● EXERCISE REQUIREMENTS: Look through the entries for the string "changed" and copy every line where it shows up.
Start of INFORMATION
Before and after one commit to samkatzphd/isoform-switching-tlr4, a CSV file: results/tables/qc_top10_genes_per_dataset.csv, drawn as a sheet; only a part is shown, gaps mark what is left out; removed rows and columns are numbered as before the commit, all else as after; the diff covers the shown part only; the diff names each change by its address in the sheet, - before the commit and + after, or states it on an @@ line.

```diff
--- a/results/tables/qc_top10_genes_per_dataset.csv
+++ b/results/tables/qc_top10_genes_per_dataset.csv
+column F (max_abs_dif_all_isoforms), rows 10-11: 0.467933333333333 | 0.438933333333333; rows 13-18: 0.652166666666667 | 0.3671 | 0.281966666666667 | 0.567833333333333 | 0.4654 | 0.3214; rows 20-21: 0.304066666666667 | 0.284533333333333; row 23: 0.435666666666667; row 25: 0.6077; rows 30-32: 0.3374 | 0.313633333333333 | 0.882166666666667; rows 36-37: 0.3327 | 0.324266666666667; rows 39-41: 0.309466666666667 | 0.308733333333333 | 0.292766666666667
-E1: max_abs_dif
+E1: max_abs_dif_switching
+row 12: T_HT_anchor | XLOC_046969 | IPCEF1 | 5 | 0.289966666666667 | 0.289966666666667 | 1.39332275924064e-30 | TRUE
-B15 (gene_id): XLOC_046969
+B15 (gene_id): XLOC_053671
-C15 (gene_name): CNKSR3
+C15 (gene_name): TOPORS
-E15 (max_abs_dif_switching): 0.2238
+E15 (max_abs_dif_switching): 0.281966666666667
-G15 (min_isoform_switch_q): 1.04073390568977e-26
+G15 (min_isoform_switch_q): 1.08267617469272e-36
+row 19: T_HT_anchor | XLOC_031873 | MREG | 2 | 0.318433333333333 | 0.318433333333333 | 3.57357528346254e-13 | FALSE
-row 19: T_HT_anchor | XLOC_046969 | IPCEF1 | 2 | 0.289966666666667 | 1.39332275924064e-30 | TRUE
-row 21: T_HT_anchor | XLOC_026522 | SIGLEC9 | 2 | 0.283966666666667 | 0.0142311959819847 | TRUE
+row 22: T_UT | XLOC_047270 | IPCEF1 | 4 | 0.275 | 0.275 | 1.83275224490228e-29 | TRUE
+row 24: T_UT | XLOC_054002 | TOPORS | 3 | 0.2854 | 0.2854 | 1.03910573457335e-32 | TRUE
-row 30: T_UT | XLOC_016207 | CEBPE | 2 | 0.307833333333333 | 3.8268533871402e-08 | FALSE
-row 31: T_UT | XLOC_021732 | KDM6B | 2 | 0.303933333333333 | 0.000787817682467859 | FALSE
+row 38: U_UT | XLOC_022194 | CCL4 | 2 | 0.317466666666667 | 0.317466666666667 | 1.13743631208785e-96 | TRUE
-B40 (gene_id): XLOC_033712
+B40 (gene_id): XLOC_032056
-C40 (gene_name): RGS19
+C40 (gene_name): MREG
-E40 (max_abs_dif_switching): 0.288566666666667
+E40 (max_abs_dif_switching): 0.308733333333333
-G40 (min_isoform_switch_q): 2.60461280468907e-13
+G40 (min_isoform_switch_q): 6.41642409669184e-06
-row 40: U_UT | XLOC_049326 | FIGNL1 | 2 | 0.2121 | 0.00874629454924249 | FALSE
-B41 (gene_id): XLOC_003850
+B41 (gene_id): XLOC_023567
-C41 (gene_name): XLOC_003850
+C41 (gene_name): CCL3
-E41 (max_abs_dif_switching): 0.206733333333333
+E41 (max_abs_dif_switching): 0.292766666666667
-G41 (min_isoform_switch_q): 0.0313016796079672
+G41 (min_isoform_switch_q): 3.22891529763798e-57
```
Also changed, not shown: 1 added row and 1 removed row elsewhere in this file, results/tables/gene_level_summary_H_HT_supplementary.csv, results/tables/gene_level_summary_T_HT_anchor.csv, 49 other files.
End of INFORMATION
Start of INFORMATION
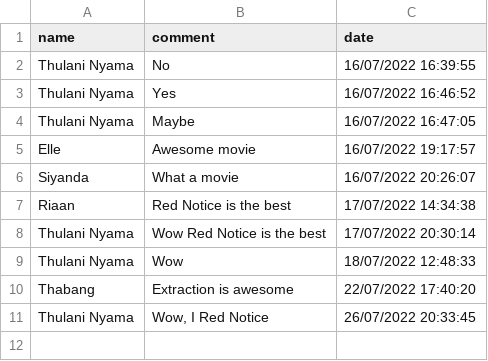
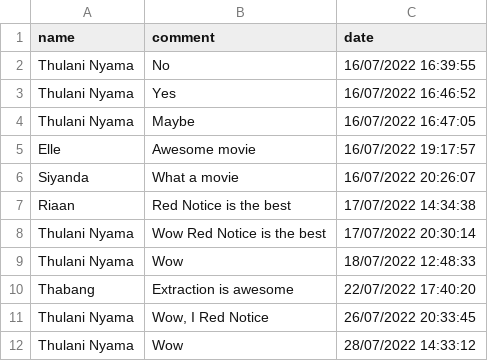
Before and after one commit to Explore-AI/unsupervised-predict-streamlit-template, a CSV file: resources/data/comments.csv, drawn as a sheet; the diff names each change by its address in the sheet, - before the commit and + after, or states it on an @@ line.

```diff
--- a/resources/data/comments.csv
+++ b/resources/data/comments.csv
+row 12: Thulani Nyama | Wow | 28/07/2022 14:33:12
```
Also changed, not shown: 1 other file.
End of INFORMATION
● REPLY:
Also changed, not shown: 1 added row and 1 removed row elsewhere in this file, results/tables/gene_level_summary_H_HT_supplementary.csv, results/tables/gene_level_summary_T_HT_anchor.csv, 49 other files.
Also changed, not shown: 1 other file.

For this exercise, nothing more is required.